This week in my mythology class we discussed Oedipus the King, the famous ancient Greek tragedy about a man (a king) who discovers that he accidentally, unknowingly killed his father, slept with his mother, and had offspring who were also his siblings. The day of that discovery was a bad day for him.
According to Aristotle, Oedipus is doomed by hamartia. This term has often been translated “fatal flaw,” but my students and I had some fun debating that translation. Our textbook suggested that a better translation would have been “error.” I threw out questions to the class about how the play might be interpreted differently if we see the problem as an error, a mistaken behavior, rather than as a fatal flaw that is somehow inherent in the person.
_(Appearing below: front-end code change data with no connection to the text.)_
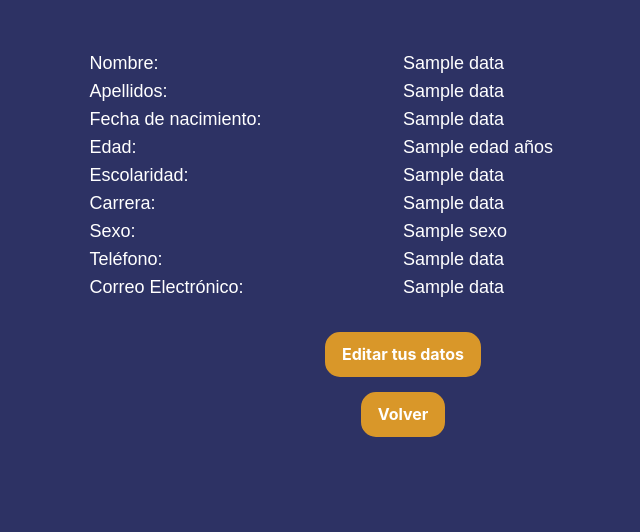
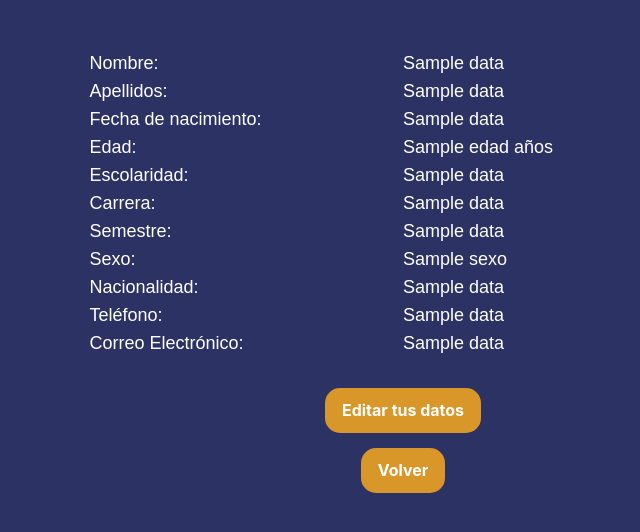
Before and after one commit to SamuelCeballos04/IGT, a Flask app: template templates/perfil.html in a window 1280 px wide. Shown: the part 192-724 px from the top of the page, without its empty margins (237-877 px from the left). Run offline with Flask 3, Linux system fonts and the light colour scheme; the template is opened without the code that fills it: most values are stand-ins (such as "Sample title", 1, 10 or a date in 2020); some libraries are stand-ins or nearby versions.

```diff
--- a/static/js/prueba.js
+++ b/static/js/prueba.js
@@ -259,7 +259,7 @@ async function pasar(){
             <h2 class="texto" id="texto">Menarquía</h2>
                 <div class="row align-items-center m-5 justify-content-center" style="margin-top: 0!important; margin-bottom: 0!important;">
                     <div class="col-3">
-                        <input type="number" name="Manhos" class="form-control" style="height: 4vh; margin-bottom: 0;" id="Manhos" required>
+                        <input type="number" name="Manhos" class="form-control" style="height: 4vh; margin-bottom: 0;" id="Manhos" required min = "10" max = "16">
                     </div>
                     <label for="años" class="col-form-label col-3 d-flex justify-content-start" style="color: white;">Años</label>
                 </div>
--- a/templates/perfil.html
+++ b/templates/perfil.html
@@ -42,12 +42,20 @@
                 <label for="escolaridad">{{data[6]}}</label>
             </li>
             <li>
+                <label for="semestre">Semestre:</label>
+                <label for="semestre">{{data[14]}}</label>
+            </li>
+            <li>
                 <label for="sexo">Sexo:</label>
                 <label for="sexo">{{sexo}}</label>
             </li>
             <li>
-                <label for="sexo">Teléfono:</label>
-                <label for="sexo">{{data[4]}}</label>
+                <label for="Nacionalidad">Nacionalidad:</label>
+                <label for="nacionalidad">{{data[15]}}</label>
+            </li>
+            <li>
+                <label for="telefono">Teléfono:</label>
+                <label for="telefono">{{data[4]}}</label>
             </li>
             <li>
                 <label for="correo">Correo Electrónico:</label>
```
Also changed, not shown: templates/prueba.html (+6 -6 lines).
I imagine that this discussion has taken place in many college mythology classes. While my students were sharing their ideas about how particular scenes did or did not demonstrate that Oedipus was prone to personality traits such as “arrogance” or “stubbornness,” I was struck by how difficult it is for us to talk about making mistakes or even correcting mistakes as normal human behavior.
We tend to think of error in relation to the perpetrator/victim binary. If I’ve made some type of mistake, it’s either because I’ve done something blameworthy (e.g., “I didn’t pay attention”) or because I’m a victim of circumstance (e.g., “I misheard your directions because the traffic was too loud”). Another problem with this binary is that whenever we need to change course in some way, we are potentially involved in a battle of wills, a win/lose blame game.
As teachers, we are supposed to be helping students learn new things, and they are supposed be learning by making mistakes and revising their work and their thinking. The idea that one learns through failure is a commonplace. We know we should try being kind when pointing out mistakes to students or when asking them to change their ways of thinking. What happens in this formulation though if we balance such learning gains against the students’ potential loss of face? I don’t have the power to magically nullify emotional effects of face loss even if I don’t explicitly call something a mistake or an error, but I do know that saving face, feeling in control and respected, is strong human need.
This little 4×4 cannot resolve the psychological stress generated by the right/wrong, victim/perpetrator binary embedded in acknowledging and learning from mistakes. Heck, a tragic play could only begin to make the dilemma visible to its audience. Still, I think it’s good to think about the risks students take when trying out new ways of thinking and expressing themselves in our classes.